    Perfect Father: There's been a robbery at the ranch and Mr. Ernst and Buddy have to work together to find the culprit.

    The Good, The Bad and the Obnoxious: A snobby girl from Brad's school visits the Bar None and Brad is mortified. Ted, on the other hand, tries to win her affections.

    Rainmen: When the ranch's well runs dry, Danny has to decide whether to help his friends trick their way to a new well.

    Ted & Brad Get Handcuffed: The title pretty much says it all. "Joke" handcuffs turned out to be real handcuffs.

    Suspicion: The gang suspects a guest of foul play.

    Employee of the Week: Establishing Employee of the Week status at Bar None causes the staff to be at each other's throats.

    Pain in the Neck: After accidentally causing Danny to fall off a ladder and "hurt" his neck, Ted is at Danny's beck and call.

    Video/Audio/Extras:

    Video quality is what you'd expect from a 20-year-old series that is not remastered at all. The picture is soft at times, though generally clear. If you've bought a show like this, you're probably not looking for awesome picture quality. It is what it is and for the most part it's fine.
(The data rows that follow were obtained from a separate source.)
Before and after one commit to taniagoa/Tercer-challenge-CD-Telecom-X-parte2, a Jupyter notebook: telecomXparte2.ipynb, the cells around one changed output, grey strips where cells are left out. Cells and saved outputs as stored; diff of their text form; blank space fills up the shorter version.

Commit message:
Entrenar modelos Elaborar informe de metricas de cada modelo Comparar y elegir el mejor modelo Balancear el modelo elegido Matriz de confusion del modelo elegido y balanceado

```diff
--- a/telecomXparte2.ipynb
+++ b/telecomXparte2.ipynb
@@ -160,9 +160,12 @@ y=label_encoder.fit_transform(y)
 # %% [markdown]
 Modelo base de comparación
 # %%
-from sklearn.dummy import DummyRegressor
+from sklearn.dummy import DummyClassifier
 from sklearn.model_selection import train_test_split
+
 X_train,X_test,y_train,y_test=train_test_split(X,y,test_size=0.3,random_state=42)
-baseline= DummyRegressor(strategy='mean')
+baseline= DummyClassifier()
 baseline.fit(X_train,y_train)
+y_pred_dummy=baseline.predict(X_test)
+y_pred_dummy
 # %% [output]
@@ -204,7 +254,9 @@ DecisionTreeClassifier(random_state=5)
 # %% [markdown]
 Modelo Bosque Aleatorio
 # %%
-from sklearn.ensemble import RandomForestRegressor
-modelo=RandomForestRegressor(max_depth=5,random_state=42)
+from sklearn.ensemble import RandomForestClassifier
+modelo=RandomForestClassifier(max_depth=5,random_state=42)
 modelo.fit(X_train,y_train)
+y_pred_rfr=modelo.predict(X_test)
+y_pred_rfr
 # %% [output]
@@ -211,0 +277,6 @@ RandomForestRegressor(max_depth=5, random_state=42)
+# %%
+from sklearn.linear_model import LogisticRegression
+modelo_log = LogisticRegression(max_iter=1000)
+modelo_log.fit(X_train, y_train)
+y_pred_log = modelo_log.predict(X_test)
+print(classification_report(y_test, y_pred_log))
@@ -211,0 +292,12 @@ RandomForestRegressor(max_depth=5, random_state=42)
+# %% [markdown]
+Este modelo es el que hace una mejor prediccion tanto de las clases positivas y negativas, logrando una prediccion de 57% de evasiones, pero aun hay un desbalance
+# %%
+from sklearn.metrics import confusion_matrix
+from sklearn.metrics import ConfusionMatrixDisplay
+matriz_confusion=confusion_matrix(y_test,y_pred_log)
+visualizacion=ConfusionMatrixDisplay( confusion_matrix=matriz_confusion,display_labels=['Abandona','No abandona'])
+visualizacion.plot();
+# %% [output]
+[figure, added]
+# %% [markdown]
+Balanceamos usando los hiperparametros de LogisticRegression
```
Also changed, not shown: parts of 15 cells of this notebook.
    Audio quality on this set is also pretty much what you'd expect. There is an episode or two where the sound is a bit distorted. Some people's voices sound fine while others are muffled. The levels are a bit off but it isn't for very long and the rest of the DVD's audio is decent. Audio is English only with no subtitles.
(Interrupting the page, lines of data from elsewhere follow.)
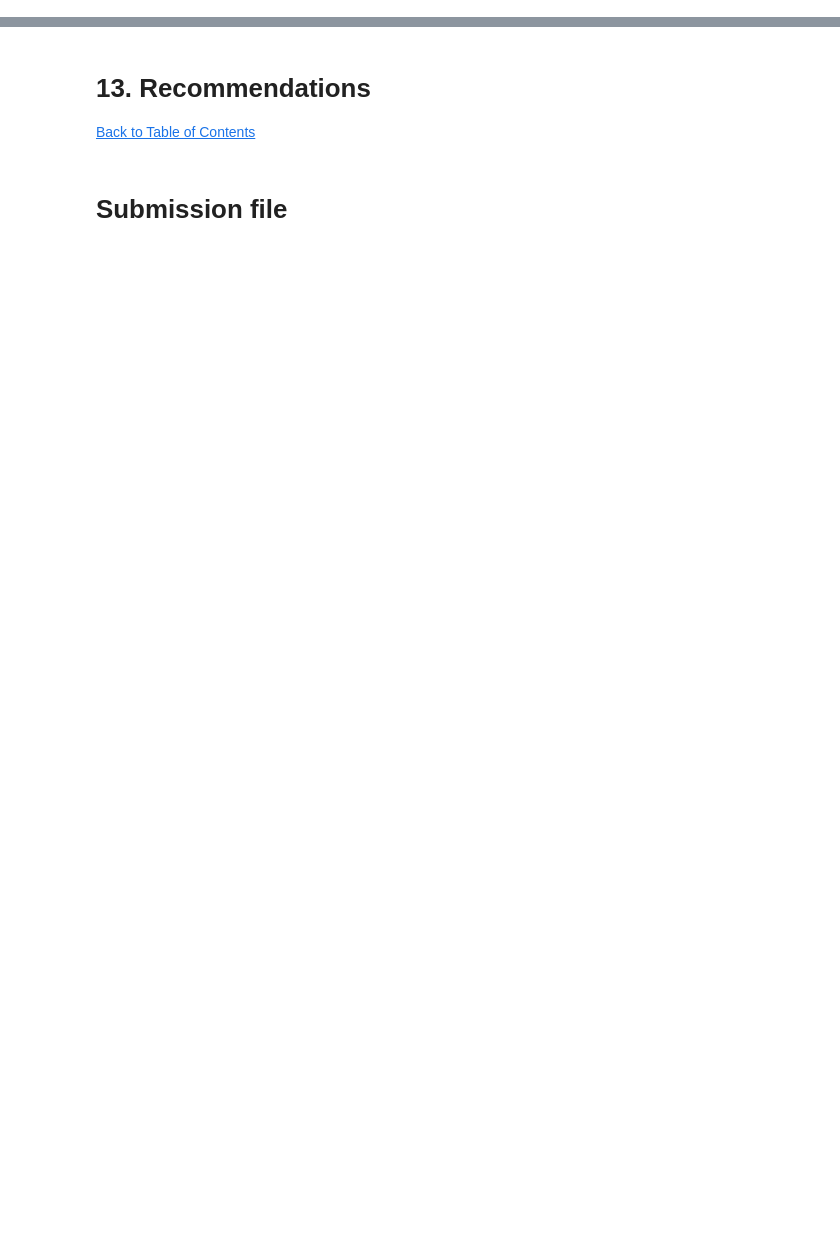
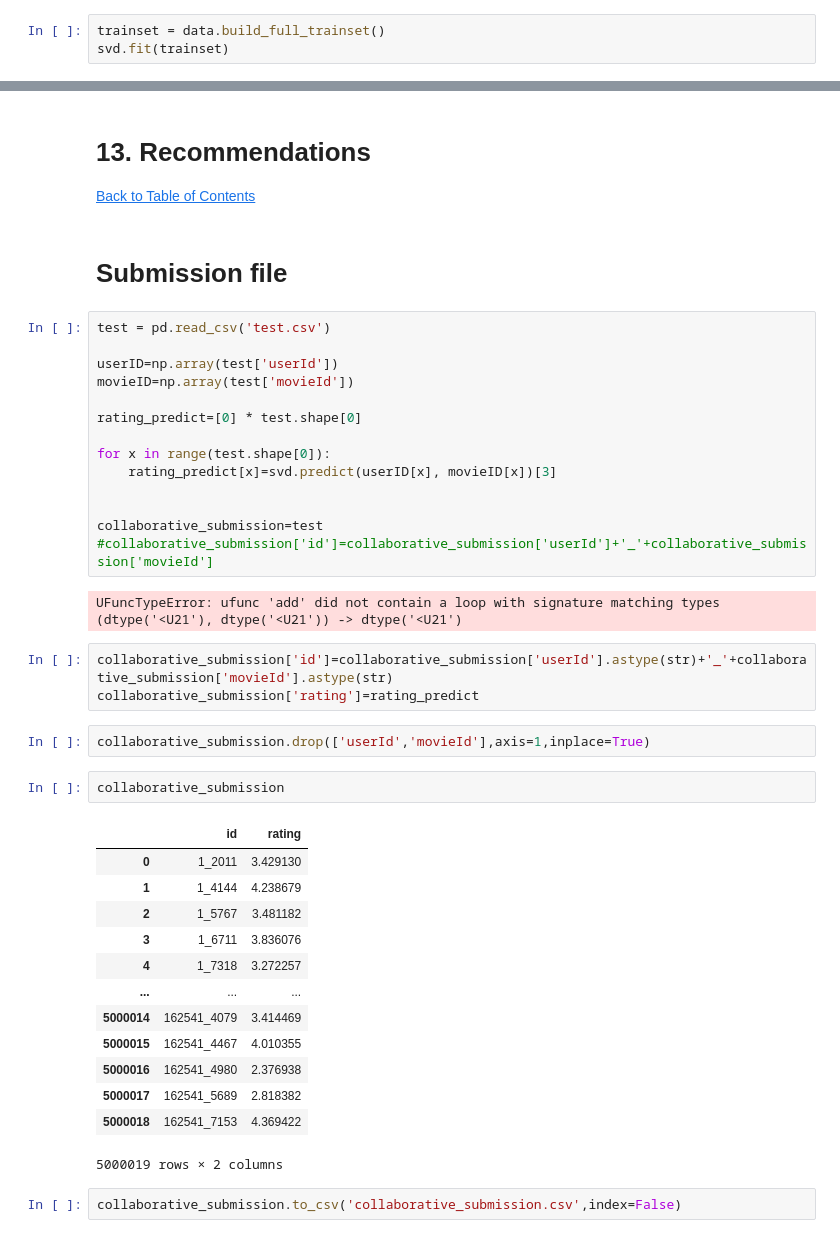
Before and after one commit to RogerA11/Streamlit-Movie-Recommendation-System, a Jupyter notebook: CBB5_Movie_Recommendation.ipynb, the cells around one changed output, grey strips where cells are left out. Cells and saved outputs as stored; diff of their text form; blank space fills up the shorter version.

```diff
--- a/CBB5_Movie_Recommendation.ipynb
+++ b/CBB5_Movie_Recommendation.ipynb
@@ -972,0 +880,3 @@ NameError: name 'cosine_sim' is not defined
+# %%
+trainset = data.build_full_trainset()
+svd.fit(trainset)
@@ -1001,3 +997,42 @@ NameError: name 'cosine_sim' is not defined
 <a href=#cont>Back to Table of Contents</a>
 # %% [markdown]
 # Submission file
+# %%
+test = pd.read_csv('test.csv')
+
+userID=np.array(test['userId'])
+movieID=np.array(test['movieId'])
+
+rating_predict=[0] * test.shape[0]
+
+for x in range(test.shape[0]):
+    rating_predict[x]=svd.predict(userID[x], movieID[x])[3]
+
+
+collaborative_submission=test
+#collaborative_submission['id']=collaborative_submission['userId']+'_'+collaborative_submission['movieId']
+# %% [output]
+UFuncTypeError: ufunc 'add' did not contain a loop with signature matching types (dtype('<U21'), dtype('<U21')) -> dtype('<U21')
+# %%
+collaborative_submission['id']=collaborative_submission['userId'].astype(str)+'_'+collaborative_submission['movieId'].astype(str)
+collaborative_submission['rating']=rating_predict
+# %%
+collaborative_submission.drop(['userId','movieId'],axis=1,inplace=True)
+# %%
+collaborative_submission
+# %% [output]
+|  | id | rating |
+| 0 | 1_2011 | 3.429130 |
+| 1 | 1_4144 | 4.238679 |
+| 2 | 1_5767 | 3.481182 |
+| 3 | 1_6711 | 3.836076 |
+| 4 | 1_7318 | 3.272257 |
+| ... | ... | ... |
+| 5000014 | 162541_4079 | 3.414469 |
+| 5000015 | 162541_4467 | 4.010355 |
+| 5000016 | 162541_4980 | 2.376938 |
+| 5000017 | 162541_5689 | 2.818382 |
+| 5000018 | 162541_7153 | 4.369422 |
+5000019 rows × 2 columns
+# %%
+collaborative_submission.to_csv('collaborative_submission.csv',index=False)
```
Also changed, not shown: parts of 77 cells of this notebook.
    The only extra on this two-disc set is a new interview with the Bar None's own lifeguard Melody, Christine Taylor. She talks about how the show affected her teenage years, her schooling and the camaraderie of the actors. She discusses how the show was a real long shot for Nickelodeon at the time and it being a predecessor for later shows like Fifteen and Welcome Freshmen. She remembers the times since the show ended that she's been recognized as Melody and the show's impact on her acting career. She seems to have fond memories of that time of her life, but doesn't take it too seriously. She can definitely laugh at the show's corniness. For one extra, it's a good one.

    The Final Word:
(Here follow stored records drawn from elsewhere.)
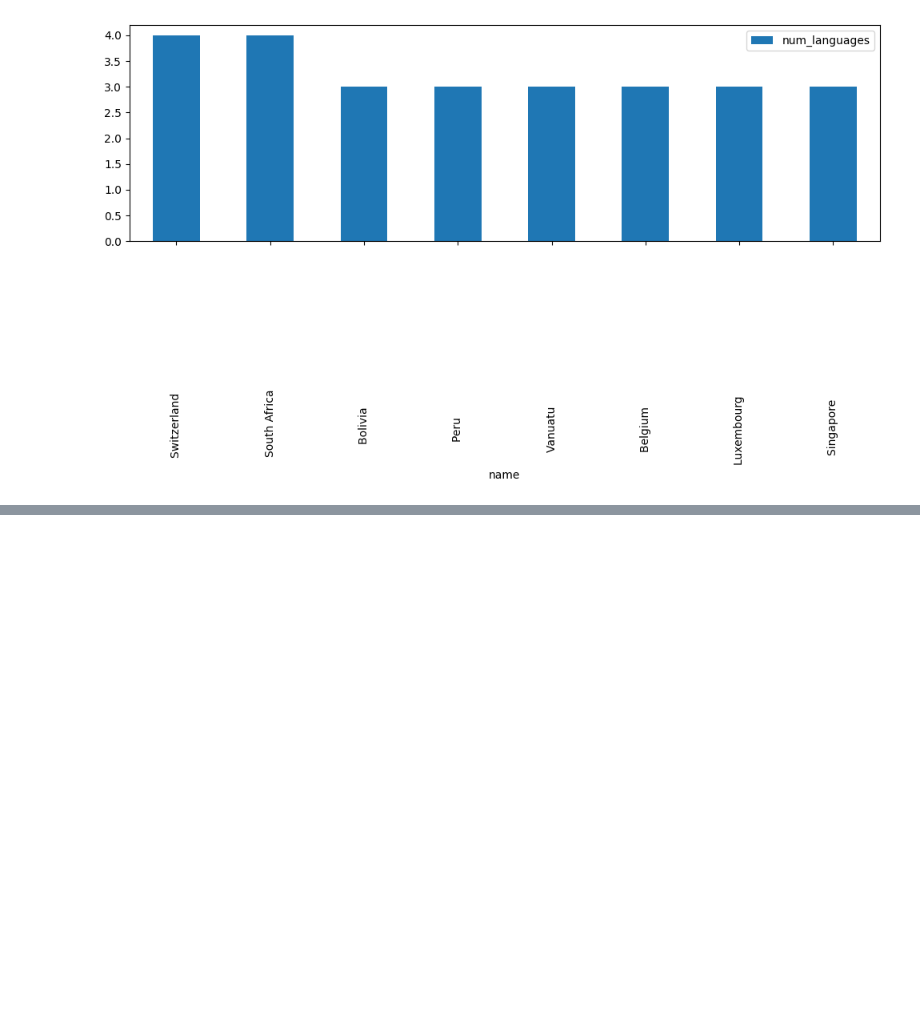
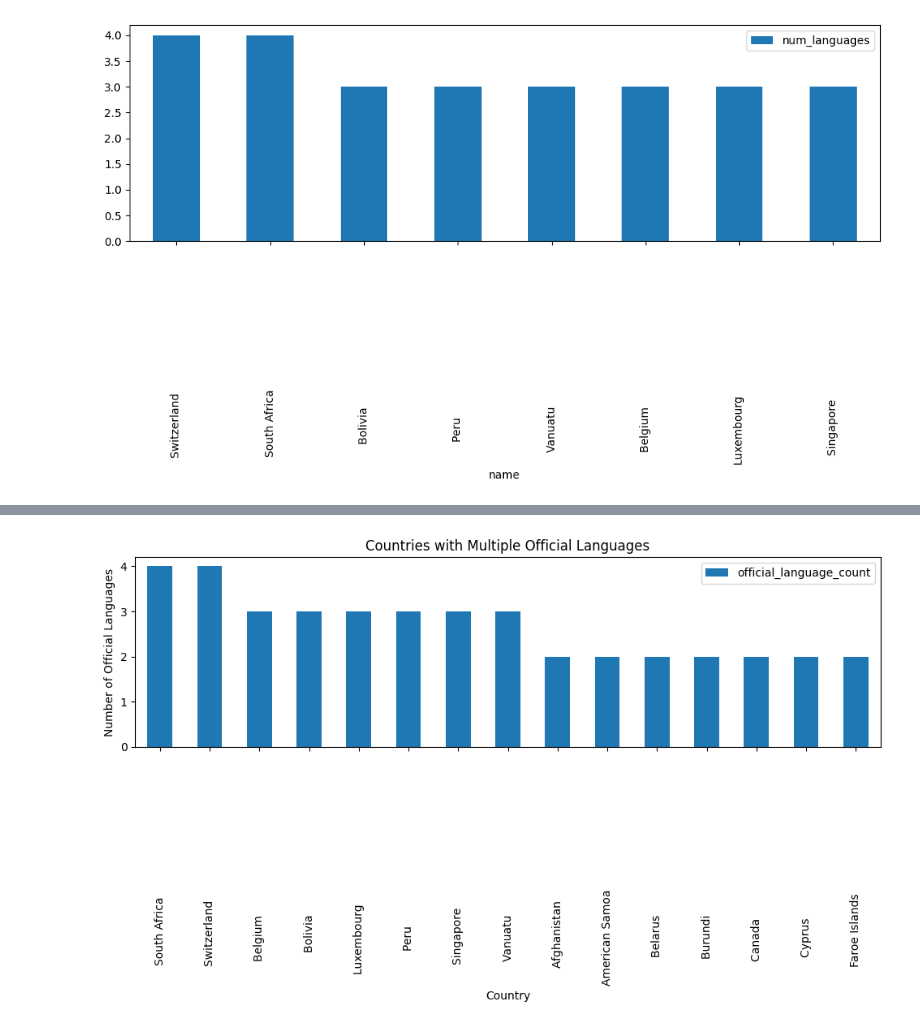
Before and after one commit to aanchalgt/databases-for-analytics, a Jupyter notebook: exercises/exercise04.ipynb, the cells around one changed output, grey strips where cells are left out. Cells and saved outputs as stored; diff of their text form; code cells hidden in the pictures; blank space fills up the shorter version.

```diff
--- a/exercises/exercise04.ipynb
+++ b/exercises/exercise04.ipynb
@@ -128,0 +131,20 @@ plt.show()
+# %%
+# Phase 3: Modified SQL query
+
+modified_query = """
+SELECT
+    c.name AS country_name,
+    COUNT(cl.language) AS official_language_count
+FROM country AS c
+JOIN countrylanguage AS cl
+    ON c.code = cl.countrycode
+WHERE cl.isofficial = 'T'
+GROUP BY c.code, c.name
+HAVING COUNT(cl.language) > 1
+ORDER BY official_language_count DESC, c.name
+LIMIT 15;
+"""
+# %%
+modified_df = pd.read_sql_query(modified_query, engine)
+
+display(modified_df)
@@ -128,0 +168,18 @@ plt.show()
+# %%
+import matplotlib.pyplot as plt
+
+modified_df.plot(
+    kind='bar',
+    x='country_name',
+    y='official_language_count',
+    figsize=(10, 6)
+)
+
+plt.title('Countries with Multiple Official Languages')
+plt.xlabel('Country')
+plt.ylabel('Number of Official Languages')
+plt.xticks(rotation=90)
+plt.tight_layout()
+plt.show()
+# %% [output]
+[figure, added]
```
Also changed, not shown: parts of 2 cells of this notebook, 10 other files.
    This is a great set for someone who watched this show when it originally aired or caught the reruns a few years later. It's doubtful someone who had never seen the show would appreciate it much now. Some of the language is a bit dated, but maybe younger kids might dig this show now. It's unlikely though that it would appeal to its original target audience but that's okay. Hopefully there are enough stuck-in-their-childhood dorks like me out there that will snatch this set up. And again, hoping for the later seasons, Shout Factory!

















    Comments 3 Comments
    1. Paul Casey's Avatar
      Paul Casey -
      Maybe they'll get Salute Your Shorts out sometime. That show's the greatest.
    1. Toyboy's Avatar
      Toyboy -
      Why were Danny's shoulders so high? And why was he so high? Dude looked perpetually stoned.
    1. Alison Jane's Avatar
      Alison Jane -
      Hahaha... he wasn't high, he was mellow. As most "Native Americans" whose last name is Torres are.